You’ve hit the nail on the head there, Jo, about the passion around team development and actually individual development – having a real opportunity to consider the strengths that we bring to our role, and to our organisation. I think for team development from an individual’s stance, it’s about being able to really identify what we’re good at; what’s important to us. And this changes and adapts all of the time.
This is moving and growing all of the time, as we are. And then when we think about that from a team development perspective, there’s a real need there around connection, connection and relationships we have with each other and how key that is to supporting us in our role, how we feel about our strengths, indeed how we feel about our purpose in the team.
So those things for me go really hand-in-hand. And I think one of the other really important factors is the confidence element that that brings to us, again from an individual perspective, from the perspective of our role on how we see ourself in our organisation, and how we can then connect with that wider organisation and where we see ourselves. So for me, it’s really about strength, connections and confidence.
Do you think that’s changed? I was having an interesting conversation with some of the associates today about leadership development. Do you think that’s always been true? Or this is like a perfect storm where it’s suddenly the leadership roles become even more important, because people are looking for that purpose? They’re looking for that guidance?
I think it’s always been there to a certain extent, but I think you’re absolutely right, we’ve identified just how important it is now. I think what we’ve learned over the last 18 months is just how key those connections are. Many of us work in areas where creating relationships is really key to our success.
Whether that be our team goals, or our organisational goals, often it’s about those kind of relationships. I think being kept separate from each other, and having a large majority of colleagues having to work from home, has really identified this as just how important it is.
Tell me a little bit, and tell our listeners a little bit, about your role. Your approach and your philosophy – because you’ve been doing some really amazing work in this space in supporting teams at King’s College during the pandemic, but now you’re pivoting that effort as people return to campus. We’d really love you to share what you’re doing.
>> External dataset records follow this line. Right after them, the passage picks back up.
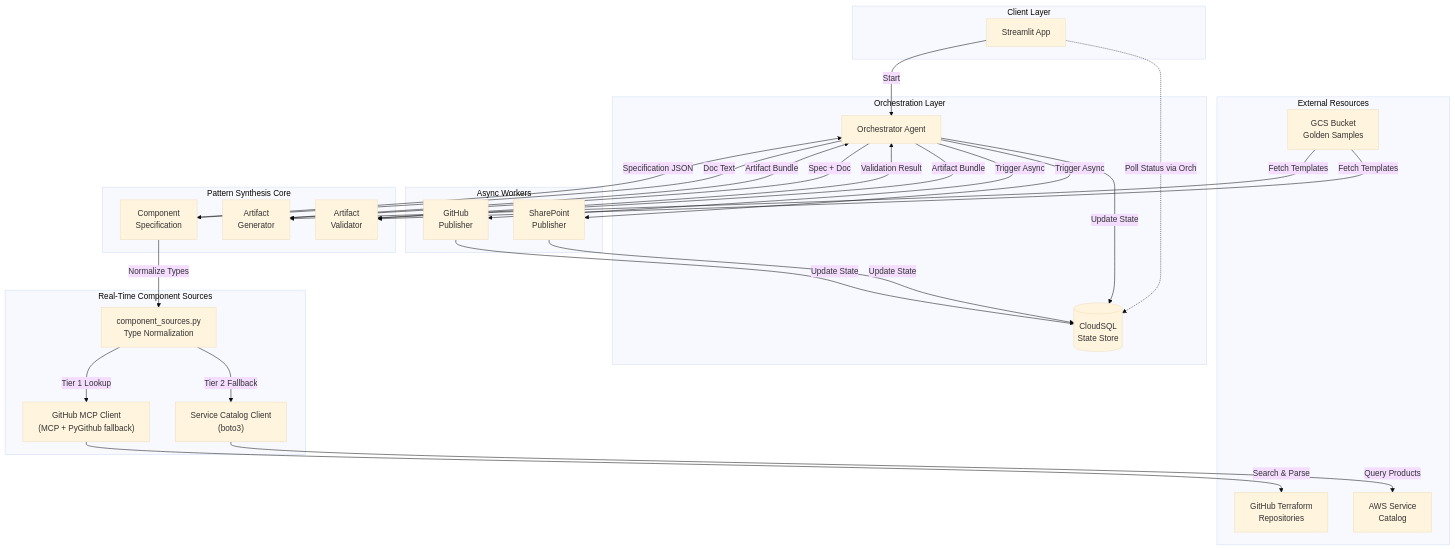
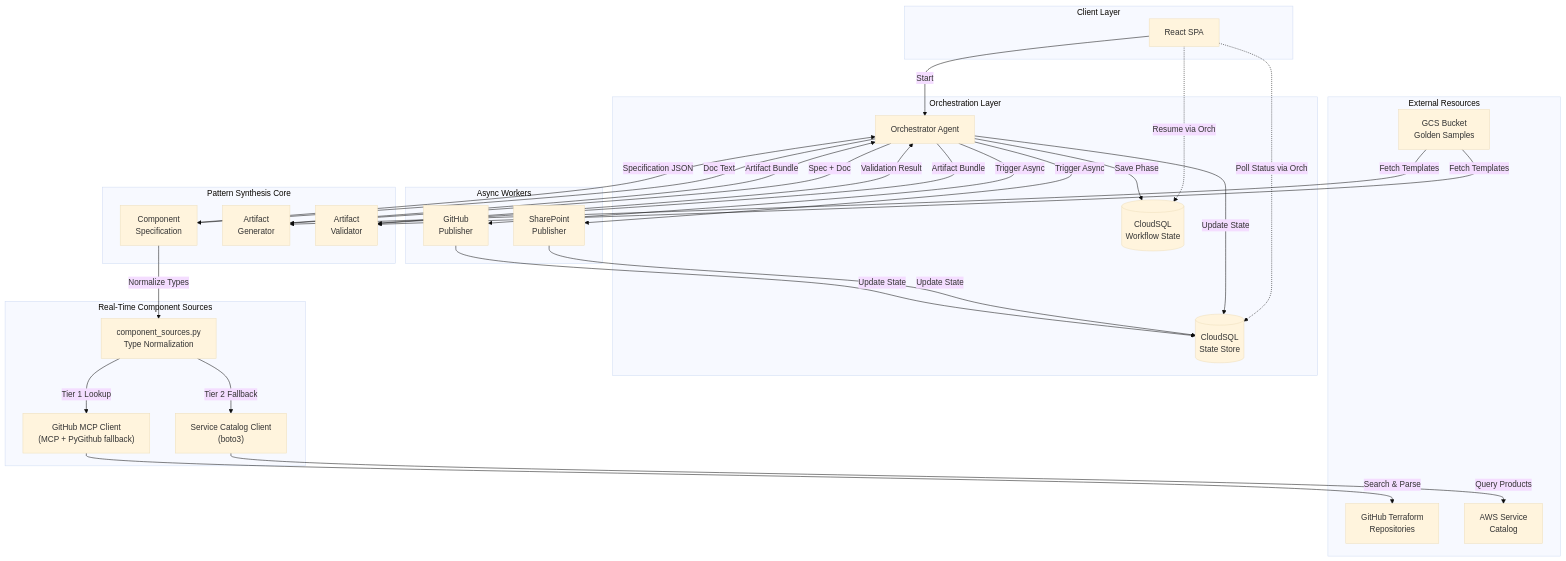
The sixth of 10 diagrams in DESIGN_DOCUMENT.md (rnerurkar/engen), drawn with Mermaid (base theme) before and after one commit. The commit also changed other lines of this file, not shown here.

First line of the commit message:
docs: update Design Document v2.4 — React SPA + resumable workflow persistence

````diff
--- a/DESIGN_DOCUMENT.md
+++ b/DESIGN_DOCUMENT.md
@@ -758,62 +764,65 @@
 ```mermaid
 graph TD
     subgraph "Client Layer"
-        UI[Streamlit App]
+        UI[React SPA]
     end
 
     subgraph "Orchestration Layer"
         Orch[Orchestrator Agent]
         DB[(CloudSQL<br/>State Store)]
+        WFS[(CloudSQL<br/>Workflow State)]
     end
 
     subgraph "Pattern Synthesis Core"
         CompSpec["Component<br/>Specification"]
         ArtGen["Artifact<br/>Generator"]
         ArtVal["Artifact<br/>Validator"]
     end
 
     subgraph "Real-Time Component Sources"
         CompSources["component_sources.py<br/>Type Normalization"]
         GitMCP["GitHub MCP Client<br/>(MCP + PyGithub fallback)"]
         SvcCat["Service Catalog Client<br/>(boto3)"]
     end
 
     subgraph "Async Workers"
         PubDocs[SharePoint<br/>Publisher]
         PubCode[GitHub<br/>Publisher]
     end
 
     subgraph "External Resources"
         GCS[GCS Bucket<br/>Golden Samples]
         GitRepos[GitHub Terraform<br/>Repositories]
         AWSSC[AWS Service<br/>Catalog]
     end
 
     %% Data Flow
     UI -->|Start| Orch
     UI -.->|Poll Status via Orch| DB
+    UI -.->|Resume via Orch| WFS
 
     Orch -->|Update State| DB
+    Orch -->|Save Phase| WFS
     Orch -->|Trigger Async| PubDocs
     Orch -->|Trigger Async| PubCode
 
     PubDocs -->|Update State| DB
     PubCode -->|Update State| DB
     
     GCS -->|Fetch Templates| ArtGen
     GCS -->|Fetch Templates| ArtVal
 
     Orch -->|Doc Text| CompSpec
     CompSpec -->|Normalize Types| CompSources
     CompSources -->|Tier 1 Lookup| GitMCP
     CompSources -->|Tier 2 Fallback| SvcCat
     GitMCP -->|Search & Parse| GitRepos
     SvcCat -->|Query Products| AWSSC
     CompSpec -->|Specification JSON| Orch
 
     Orch -->|Spec + Doc| ArtGen
     ArtGen -->|Artifact Bundle| Orch
 
     Orch -->|Artifact Bundle| ArtVal
     ArtVal -->|Validation Result| Orch
 ```
````
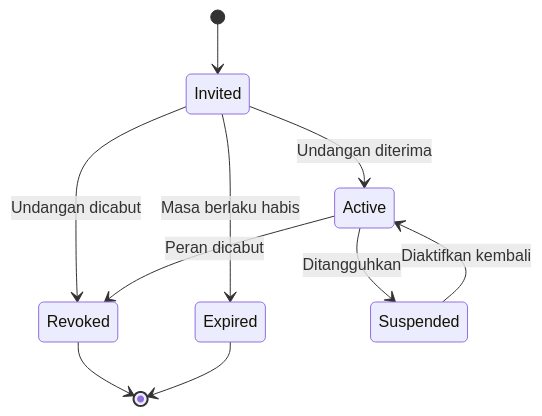
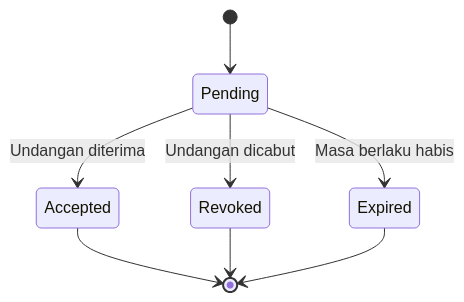
One commit to darvaaph/bot-wa-jadwal changed the second of 2 diagrams in docs/product/ACCESS_CONTROL.md. Above: the diagram before and after it, drawn with Mermaid. The commit also changed other lines of this file and 16 other files, not shown here.

````diff
--- a/docs/product/ACCESS_CONTROL.md
+++ b/docs/product/ACCESS_CONTROL.md
@@ -222,12 +231,10 @@
 ```mermaid
 stateDiagram-v2
-    [*] --> Invited
-    Invited --> Active: Undangan diterima
-    Invited --> Expired: Masa berlaku habis
-    Invited --> Revoked: Undangan dicabut
-    Active --> Suspended: Ditangguhkan
-    Suspended --> Active: Diaktifkan kembali
-    Active --> Revoked: Peran dicabut
+    [*] --> Pending
+    Pending --> Accepted: Undangan diterima
+    Pending --> Expired: Masa berlaku habis
+    Pending --> Revoked: Undangan dicabut
+    Accepted --> [*]
     Revoked --> [*]
     Expired --> [*]
 ```
````
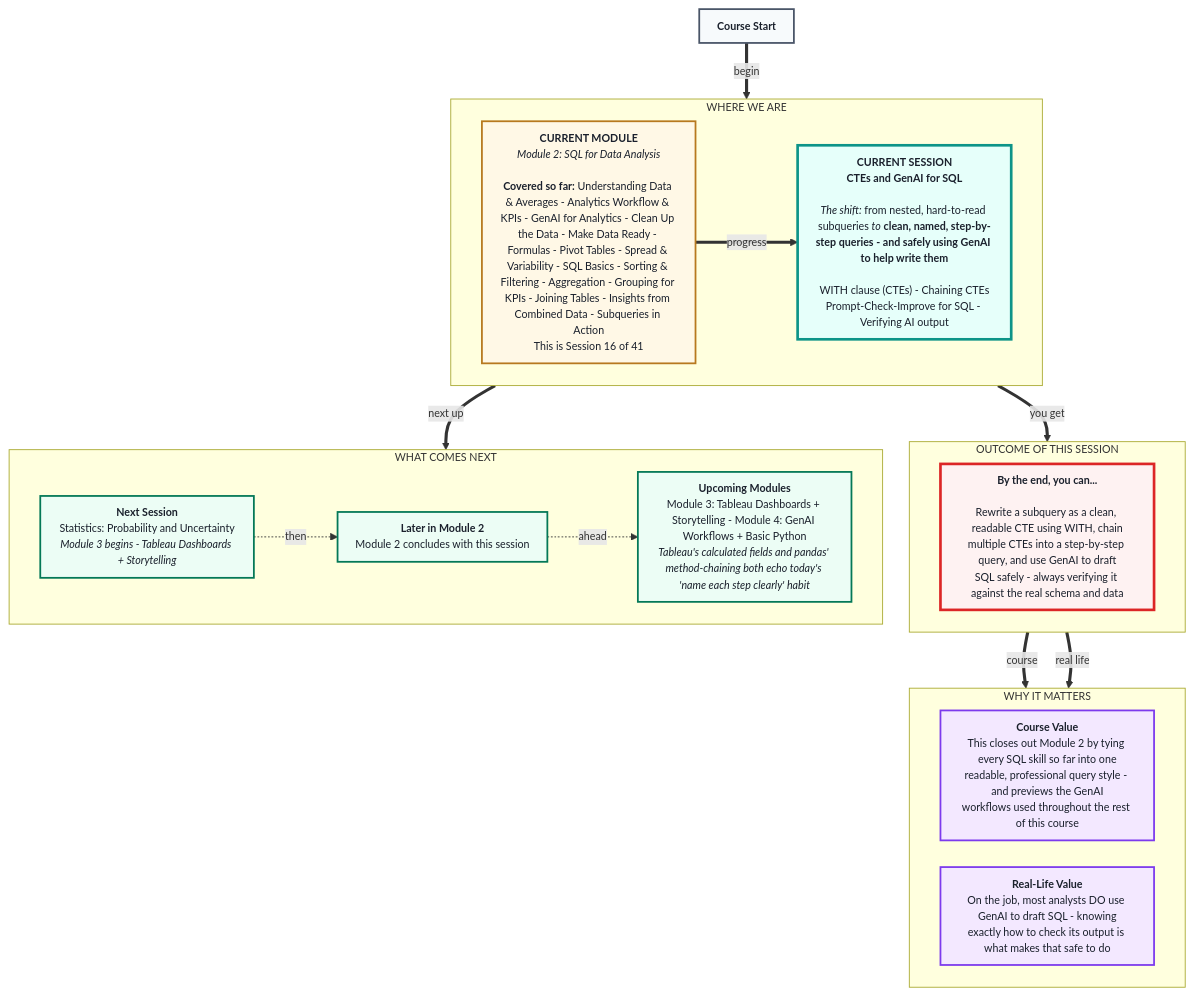
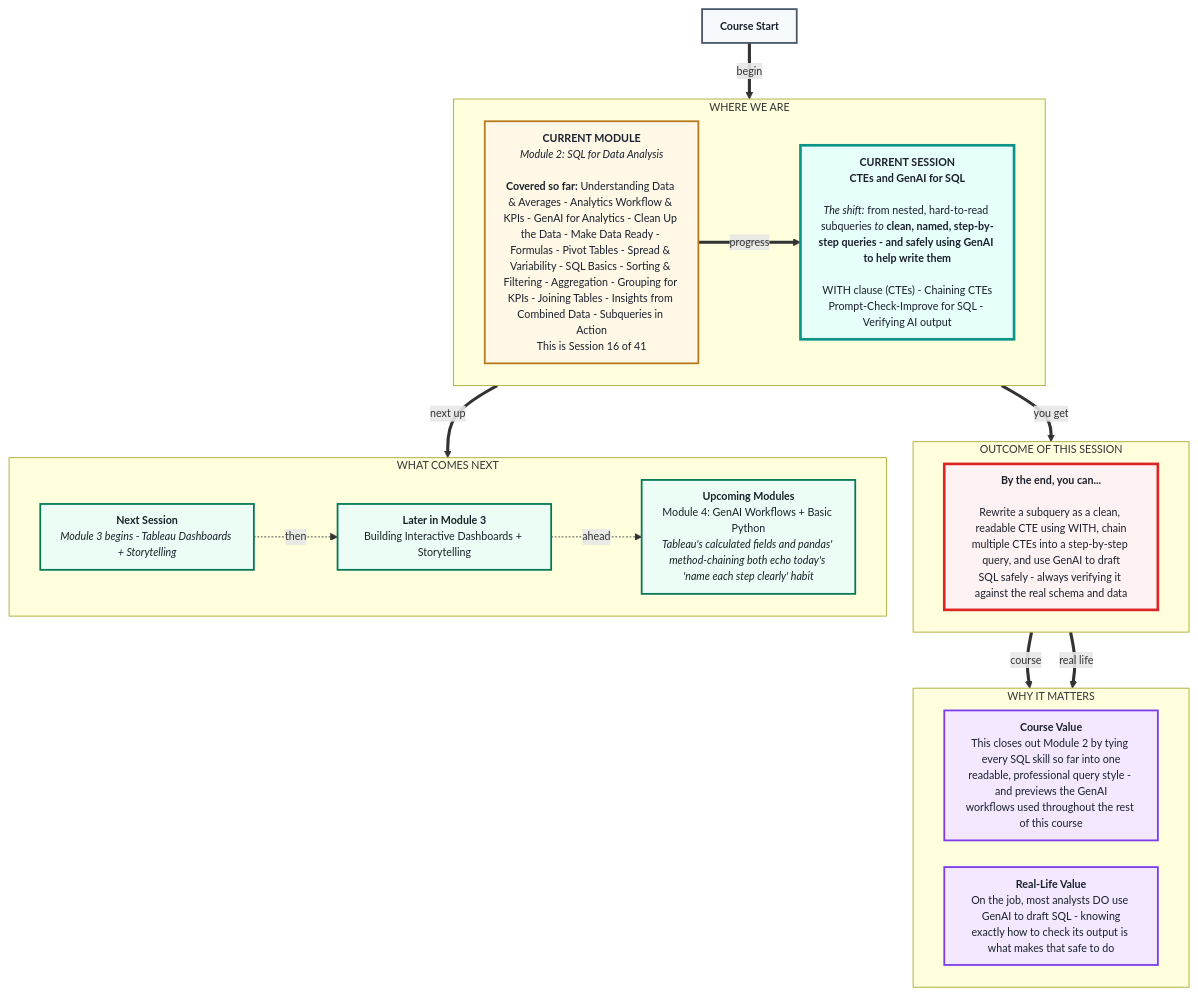
One commit to ritzrmx/Masai_Curriculum changed the first of 2 diagrams in IITP_AIML_Regional/IITP-GenAI-TA-I2606 & IITP-GenAI-TE-I-2608/Module-2/7.2 (CTEs and GenAI for SQL)/pre-read - CTEs and GenAI for SQL.md. Above: the diagram before and after it, drawn with Mermaid. The commit also changed other lines of this file and 759 other files, not shown here.

````diff
--- a/IITP_AIML_Regional/IITP-GenAI-TA-I2606 & IITP-GenAI-TE-I-2608/Module-2/7.2 (CTEs and GenAI for SQL)/pre-read - CTEs and GenAI for SQL.md
+++ b/IITP_AIML_Regional/IITP-GenAI-TA-I2606 & IITP-GenAI-TE-I-2608/Module-2/7.2 (CTEs and GenAI for SQL)/pre-read - CTEs and GenAI for SQL.md
@@ -9,53 +9,53 @@
 ```mermaid
 %%{init: {'theme': 'default', 'themeVariables': { 'fontSize': '12px', 'fontFamily': 'sans-serif' }, 'flowchart': {'htmlLabels': true, 'useMaxWidth': false, 'nodeSpacing': 30, 'rankSpacing': 45, 'padding': 10}}}%%
 flowchart TB
 
 START["<b>Course Start</b>"]
 
 subgraph foundation[" WHERE WE ARE "]
 direction LR
     CURMOD["<b>CURRENT MODULE</b><br/><i>Module 2: SQL for Data Analysis</i><br/>&nbsp;<br/><b>Covered so far:</b> Understanding Data &amp; Averages - Analytics Workflow &amp; KPIs - GenAI for Analytics - Clean Up the Data - Make Data Ready - Formulas - Pivot Tables - Spread &amp; Variability - SQL Basics - Sorting &amp; Filtering - Aggregation - Grouping for KPIs - Joining Tables - Insights from Combined Data - Subqueries in Action<br/>This is Session 16 of 41"]
     CURSES["<b>CURRENT SESSION</b><br/><b>CTEs and GenAI for SQL</b><br/>&nbsp;<br/><i>The shift:</i> from nested, hard-to-read subqueries <i>to</i> <b>clean, named, step-by-step queries - and safely using GenAI to help write them</b><br/>&nbsp;<br/>WITH clause (CTEs) - Chaining CTEs<br/>Prompt-Check-Improve for SQL - Verifying AI output"]
 end
 
 subgraph outcome[" OUTCOME OF THIS SESSION "]
 direction LR
     OUT["<b>By the end, you can...</b><br/>&nbsp;<br/>Rewrite a subquery as a clean, readable CTE using WITH, chain<br/>multiple CTEs into a step-by-step query, and use GenAI to draft<br/>SQL safely - always verifying it against the real schema and data"]
 end
 
 subgraph value[" WHY IT MATTERS "]
 direction LR
     CVAL["<b>Course Value</b><br/>This closes out Module 2 by tying every SQL skill so far into one<br/>readable, professional query style - and previews the GenAI<br/>workflows used throughout the rest of this course"]
     RVAL["<b>Real-Life Value</b><br/>On the job, most analysts DO use GenAI to draft SQL - knowing<br/>exactly how to check its output is what makes that safe to do"]
 end
 
 subgraph future[" WHAT COMES NEXT "]
 direction LR
-    U0["<b>Next Session</b><br/>Statistics: Probability and Uncertainty<br/><i>Module 3 begins - Tableau Dashboards + Storytelling</i>"]
-    U1["<b>Later in Module 2</b><br/>Module 2 concludes with this session"]
-    U2["<b>Upcoming Modules</b><br/>Module 3: Tableau Dashboards + Storytelling - Module 4: GenAI Workflows + Basic Python<br/><i>Tableau's calculated fields and pandas' method-chaining both echo today's 'name each step clearly' habit</i>"]
+    U0["<b>Next Session</b><br/><i>Module 3 begins - Tableau Dashboards + Storytelling</i>"]
+    U1["<b>Later in Module 3</b><br/>Building Interactive Dashboards + Storytelling"]
+    U2["<b>Upcoming Modules</b><br/>Module 4: GenAI Workflows + Basic Python<br/><i>Tableau's calculated fields and pandas' method-chaining both echo today's 'name each step clearly' habit</i>"]
 end
 
 START ==>|" begin "| CURMOD
 CURMOD ==>|" progress "| CURSES
 CURSES ==>|" you get "| OUT
 OUT ==>|" course "| CVAL
 OUT ==>|" real life "| RVAL
 CURSES ==>|" next up "| U0
 U0 -.->|" then "| U1
 U1 -.->|" ahead "| U2
 
 classDef startBox fill:#F7FAFC,stroke:#4A5568,stroke-width:2px,color:#1A202C
 classDef curModBox fill:#FFF8E6,stroke:#B7791F,stroke-width:2px,color:#1A202C
 classDef curSessBox fill:#E6FFFA,stroke:#0D9488,stroke-width:3px,color:#1A202C
 classDef outBox fill:#FEF2F2,stroke:#DC2626,stroke-width:3px,color:#1A202C
 classDef valueBox fill:#F3E8FF,stroke:#7C3AED,stroke-width:2px,color:#1A202C
 classDef futureBox fill:#ECFDF5,stroke:#047857,stroke-width:2px,color:#1A202C
 
 class START startBox
 class CURMOD curModBox
 class CURSES curSessBox
 class OUT outBox
 class CVAL,RVAL valueBox
 class U0,U1,U2 futureBox
 ```
````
Thank you. Yes. Now I really genuinely feel like it’s a privilege to have this role. I think when you work in organisational development you have, as I say, the privilege of working not only in your own team, but across the whole organisation – really having a connection with many different teams, with different roles, with the whole community. And this time over the last 18 months has really taught us the value of that. I think for our philosophy, it really has been very much about supporting each other, about connecting with each other, about thinking about the different ways of working, actually and what we need to do to be able to support this effectively.
We had a large workforce that were, like many people, catapulted into working from home very quickly overnight. We didn’t always have the infrastructure in place to support that. And actually, we had to be really quick in adapting the support that we needed. So new ways of working has been a huge part of the role over the last 18 months. And actually, even before that, but really thinking about how, again, we develop the needs that we have; the confidence that we need to build in our role – but also how do we do things really effectively? I think it’s no surprise that we found that the back-to-back meetings were a challenge. We jumped on to that on-screen interaction, which was really important to the work that we do. But actually it became a challenge, it was quite difficult to get those boundaries to really be able to think about that wellbeing element, of taking breaks, of actually coming off-screen, of having some downtime.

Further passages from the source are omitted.